A new used games reseller named PostalGamer thinks that it has the secret sauce that will keep gamers who want to buy used games and publishers who claim that their sale cuts into their profits, both happy. The company plans to distribute games in self-addressed postage paid envelopes much like Netflix and GameFly to customers. When the customer is done with the game they'll mail it back to them, get credit from PostalGamer, and spend it on another game that arrives in the mail 2-3 days later, along with another envelope. The prices they will get for trade-ins will supposedly higher than what GameStop offers, and the prices they pay to trade in for another game will be less, because the company (claims) keeps its overhead cost low by not operating storefronts.
The unique part of PostalGamer's business model is that it wants to kick 10 percent or so of each of these "sales" to the game's original publisher. In exchange for this money a publisher that cooperates helps to promote the service. PostalGamer says that a cooperative publisher might even include the envelope in their new games. PostalGamer was put together by its CEO Mike Kennedy and his business partner, Steve Sawyer. Kennedy is also the man behind GameGavel, an auction site dedicated to buying and selling video games, like eBay.
"Everyone thought I was nuts taking on somebody like that. And I probably am a little bit crazy, but I'd used eBay forever, and just got sick and tired of the high fees and everything else," Kennedy told Gamasutra in a recent interview.
While GameGavel has been running for around four years, the company has only brought in around $300,000 in revenue. Kennedy is fine with that because it allowed him to hire Sawyer as a part-time employee. Sawyer encouraged him to tackle the used games business in a prominent way, which is how PostalGamer came into existence.
"It's like the publishers have been forced into a situation where they're almost penalizing gamers for using the secondary market," Sawyer says.
Kennedy says that he is already developing a system with Bastian Solutions, a company that specializes in fulfillment centers. Its clientele includes Netflix, game distributor Jack of All Games and GameStop. Kennedy and Sawyer have also assembled a board of directors that includes Subdued Software's Phil Adam (who you may know better as the former president of both Spectrum HoloByte and Interplay and the former chairman of the Software Publishers Association).
"He really believes in this concept as well, and has really opened up a lot of publisher doors to us, because he knows everybody He knows all the execs and owners of about every publisher that there is," says Kennedy.
Kennedy says publishers will get a quarterly check (around $6 to $8 a game out of the $15 gross per title he expects). If publishers accept the money and cooperate to promote their service the duo says that they will give publishers and even bigger piece of that pie.

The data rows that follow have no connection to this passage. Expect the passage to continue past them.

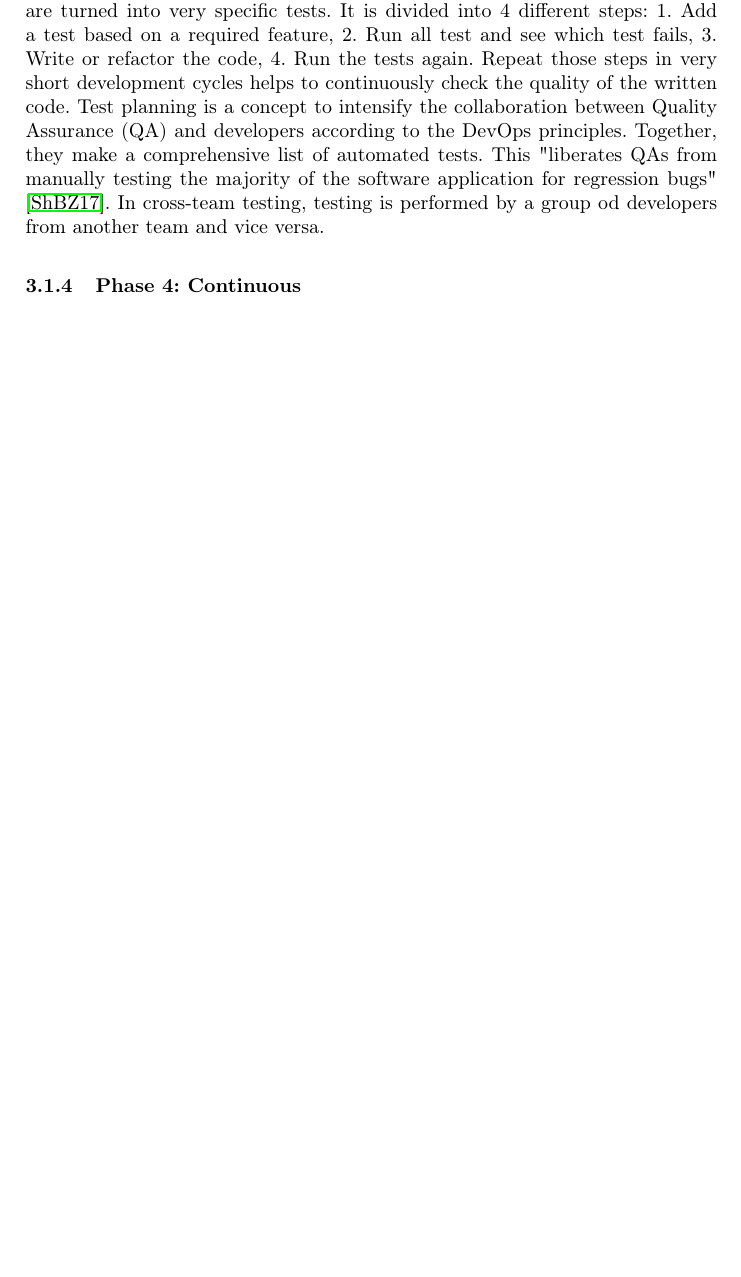
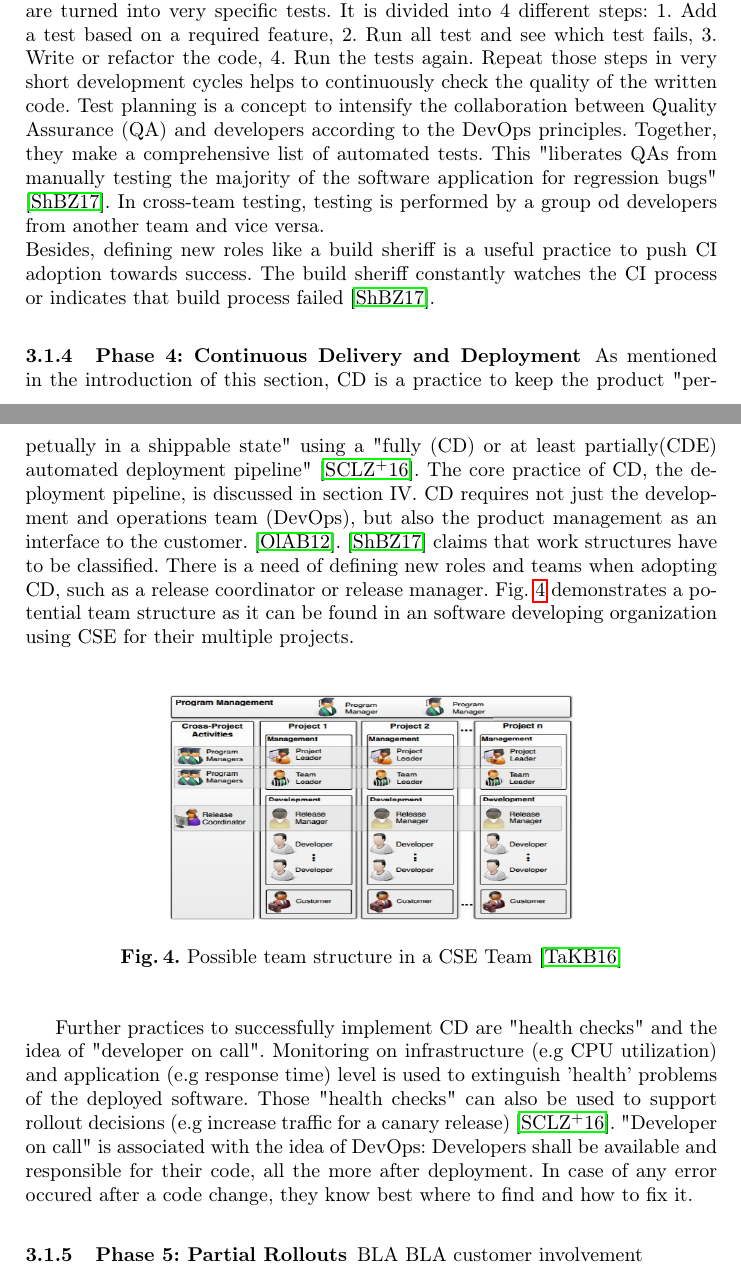
Before and after one commit to Benkler/Proseminar, a LaTeX thesis (Niko_Benkler_Proseminar.tex): part of page 8 of 9 before the commit and two parts of pages 8 and 9 of 10 after it, the two joined at a grey line, cut so that both start at the same text, the shorter picture padded with empty space. Compiled offline with pdfLaTeX; the source files are stored in an older character set and shown here as Unicode.

Commit message:
CD Phase definiert

```diff
--- a/Niko_Benkler_Proseminar.tex
+++ b/Niko_Benkler_Proseminar.tex
@@ -152,9 +152,28 @@ The next step of the "stairway to heaven" is Continuous Integration. The followi
 The core of CI is the continuous integration of code into a shared repository across all teams developing a software product. Again a cultural shift is necessary in order to realize CI practices \cite{olsson2012climbing}. Branching strategies like trunk-based development (TBD), the implementation of feature toggle (FT) or the concept of full developer awareness (AWA) facilitate practising CI. The continuous integration of code by many different teams can result in long-living parallel development branches . To reduce this complexity, \cite{schermann2016empirical} proposes trunk-based development, where all teams integrate into one single branch, called master branch or master trunk. What happens to features that are not ready to be deployed, but already integrated into master? This is the reason why we  need the concept of Feature Toggles. In very simple terms, Feature Toggles permit to switch on or off certain features. So whenever a feature is in a deployable state, you just turn it on. Another concept to enable and promote full transparency of the project (e.g build status, test coverage, latest client version or status and progress of features) is called (full) Developer Awareness. Dashboards, public monitors in the office or chat tools inform everybody and creates transparency.
 \\
 It is clear from Fig. \ref{RelCSE}, that not only code integration, but also automated builds and test play a huge role in Continuous Practises, especially CI. Adopting "test-driven development" (TDD), "test planning" and "cross-team testing" improves the test phase during CI. TDD is a process in which requirements or user stories are turned into very specific tests. It is divided into 4 different steps: 1. Add a test based on a required feature, 2. Run all test and see which test fails, 3. Write or refactor the code, 4. Run the tests again. Repeat those steps in very short development cycles helps to continuously check the quality of the written code. Test planning is a concept to intensify the collaboration between Quality Assurance (QA) and developers according to the DevOps principles. Together, they make a comprehensive list of automated tests. This "liberates QAs from manually testing the majority of the software application for regression bugs" \cite{shahin2017continuous}. In cross-team testing, testing is performed by a group od developers from another team and vice versa.
+\\
+Besides, defining new roles like a build sheriff is a useful practice to push CI adoption towards success.
+The build sheriff constantly watches the CI process or indicates that build process failed \cite{shahin2017continuous}.
+
+\subsubsection{Phase 4: Continuous Delivery and Deployment}
+As mentioned in the introduction of this section, CD is a practice to keep the product "perpetually in a shippable state" using a "fully (CD) or at least partially(CDE) automated deployment pipeline" \cite{schermann2016empirical}. The core practice of CD, the deployment pipeline, is discussed  in section IV. %TODO: Stimmt das?
+CD requires not just the development and operations team (DevOps), but also the product management as an interface to the customer. \cite{olsson2012climbing}. \cite{shahin2017continuous} claims that work structures have to be classified. There is a need of defining new roles and teams when adopting CD, such as a release coordinator or release manager. Fig. \ref{teamstructure} demonstrates a potential team structure as it can be found in an software developing organization using CSE for their multiple projects.
+
+\begin{figure}[h]
+	\centering
+	\includegraphics[height=4cm]{teamstructure}
+	\caption{\label{teamstructure}Possible team structure in a CSE Team  \cite{taheritanjani2016comparison}}
+\end{figure}
+
+Further practices to successfully implement CD are "health checks" and the idea of "developer on call". Monitoring on infrastructure (e.g CPU utilization) and application (e.g response time) level is used to extinguish 'health' problems of the deployed software. Those "health checks" can also be used to support rollout decisions (e.g increase traffic for a canary release) \cite{schermann2016empirical}. "Developer on call" is associated with the idea of DevOps: Developers shall be available and responsible for their code, all the more after deployment. In case of any error occured after a code change, they know best where to find and how to fix it.
+
+\subsubsection{Phase 5: Partial Rollouts}
 
 
-\subsubsection{Phase 4: Continuous }
+
+BLA BLA customer involvement
+
 
 
 \newpage
```
Also changed, not shown: Niko_Benkler_Proseminar.pdf, teamstructure.JPG (added), Niko_Benkler_Proseminar.tex (2 more changed lines), 5 other files.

"The feedback has been very very positive, but...nobody wants to be first," claims Kennedy.
Sawyer claims that a big publisher (who he wouldn't name) said to him that "the idea was attractive," but said they were unwilling to take the initiative to be the first to publicly commit to what would be considered a slap in the face of GameStop.
"It just takes them a certain amount of time to process something like this, especially something that originally they never ever considered they'd ever get a piece of. So it's just a completely new concept to them," Kennedy says.
One way the PostalGamer founders are trying to sweeten the deal is by offering data on secondary sales. The company is developing a tracking system that can give publishers data on how often its games are being resold, where it's being resold, and how long someone holds on to a title before chucking it in the mail, etc.
"You look at a game like Mirror's Edge. I think that the likelihood of that game getting a sequel is probably slim to none at this point. But I know for a fact from a lot of people who work at GameStop...that the game sells really well on the secondhand market," Sawyer says. "So you're looking at a situation where it's theoretically possible that all the income that they generate from the secondhand benefits could maybe justify keeping a franchise alive."
PostalGamer currently has no publisher support even as its official website has a soft launch this week. Kennedy tells Gamasutra that its trade-in program will begin later this year, and the company will do it with or without anyone on board.